• ABOUT THIS EXERCISE
For each line below that holds "label", return the line as it stands.

• PROVIDED RECORDS
------------------------------------------------------------
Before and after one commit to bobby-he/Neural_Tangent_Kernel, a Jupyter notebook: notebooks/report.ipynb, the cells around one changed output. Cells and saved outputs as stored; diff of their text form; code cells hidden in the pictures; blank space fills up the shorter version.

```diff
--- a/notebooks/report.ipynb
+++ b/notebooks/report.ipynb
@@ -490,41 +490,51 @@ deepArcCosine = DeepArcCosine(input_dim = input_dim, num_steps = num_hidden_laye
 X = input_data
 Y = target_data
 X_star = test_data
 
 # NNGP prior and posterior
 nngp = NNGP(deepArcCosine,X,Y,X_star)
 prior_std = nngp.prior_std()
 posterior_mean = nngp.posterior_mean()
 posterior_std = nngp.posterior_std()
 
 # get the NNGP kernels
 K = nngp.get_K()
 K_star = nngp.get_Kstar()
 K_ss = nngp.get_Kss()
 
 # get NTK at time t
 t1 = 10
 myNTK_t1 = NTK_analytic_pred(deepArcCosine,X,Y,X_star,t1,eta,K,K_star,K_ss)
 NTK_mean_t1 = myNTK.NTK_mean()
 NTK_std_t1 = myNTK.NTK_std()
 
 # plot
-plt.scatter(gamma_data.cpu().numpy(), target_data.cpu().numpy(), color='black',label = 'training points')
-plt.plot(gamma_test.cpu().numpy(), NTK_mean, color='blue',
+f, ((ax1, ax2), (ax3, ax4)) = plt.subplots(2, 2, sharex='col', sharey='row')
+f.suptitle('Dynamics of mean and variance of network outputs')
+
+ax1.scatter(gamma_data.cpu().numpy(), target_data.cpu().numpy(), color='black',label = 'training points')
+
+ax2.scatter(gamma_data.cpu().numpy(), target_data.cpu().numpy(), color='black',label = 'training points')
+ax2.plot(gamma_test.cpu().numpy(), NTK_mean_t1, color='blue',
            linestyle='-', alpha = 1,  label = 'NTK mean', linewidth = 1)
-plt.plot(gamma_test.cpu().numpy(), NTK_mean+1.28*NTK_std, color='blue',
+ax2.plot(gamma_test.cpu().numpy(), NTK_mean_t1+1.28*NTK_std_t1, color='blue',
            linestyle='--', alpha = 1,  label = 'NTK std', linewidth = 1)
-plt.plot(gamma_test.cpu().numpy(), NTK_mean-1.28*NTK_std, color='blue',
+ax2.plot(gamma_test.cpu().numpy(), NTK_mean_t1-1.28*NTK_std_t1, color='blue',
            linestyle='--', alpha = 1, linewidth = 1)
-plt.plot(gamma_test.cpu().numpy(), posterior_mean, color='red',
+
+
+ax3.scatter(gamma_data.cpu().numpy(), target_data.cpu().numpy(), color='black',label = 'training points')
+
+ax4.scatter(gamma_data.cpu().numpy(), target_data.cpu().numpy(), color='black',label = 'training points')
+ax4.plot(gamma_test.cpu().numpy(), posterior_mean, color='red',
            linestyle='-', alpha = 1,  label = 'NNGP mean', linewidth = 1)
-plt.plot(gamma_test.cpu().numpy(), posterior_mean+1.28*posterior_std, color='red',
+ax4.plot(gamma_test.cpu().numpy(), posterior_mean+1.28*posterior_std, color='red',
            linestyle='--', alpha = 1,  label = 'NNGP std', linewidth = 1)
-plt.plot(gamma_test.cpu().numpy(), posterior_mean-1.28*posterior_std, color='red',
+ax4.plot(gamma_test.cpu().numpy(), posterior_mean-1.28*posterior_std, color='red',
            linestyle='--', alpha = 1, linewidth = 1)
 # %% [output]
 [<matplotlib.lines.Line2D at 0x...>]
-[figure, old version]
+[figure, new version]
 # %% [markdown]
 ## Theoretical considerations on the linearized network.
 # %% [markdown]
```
------------------------------------------------------------
• WRITTEN RESPONSE
-plt.scatter(gamma_data.cpu().numpy(), target_data.cpu().numpy(), color='black',label = 'training points')
+ax1.scatter(gamma_data.cpu().numpy(), target_data.cpu().numpy(), color='black',label = 'training points')
+ax2.scatter(gamma_data.cpu().numpy(), target_data.cpu().numpy(), color='black',label = 'training points')
            linestyle='-', alpha = 1,  label = 'NTK mean', linewidth = 1)
            linestyle='--', alpha = 1,  label = 'NTK std', linewidth = 1)
+ax3.scatter(gamma_data.cpu().numpy(), target_data.cpu().numpy(), color='black',label = 'training points')
+ax4.scatter(gamma_data.cpu().numpy(), target_data.cpu().numpy(), color='black',label = 'training points')
            linestyle='-', alpha = 1,  label = 'NNGP mean', linewidth = 1)
            linestyle='--', alpha = 1,  label = 'NNGP std', linewidth = 1)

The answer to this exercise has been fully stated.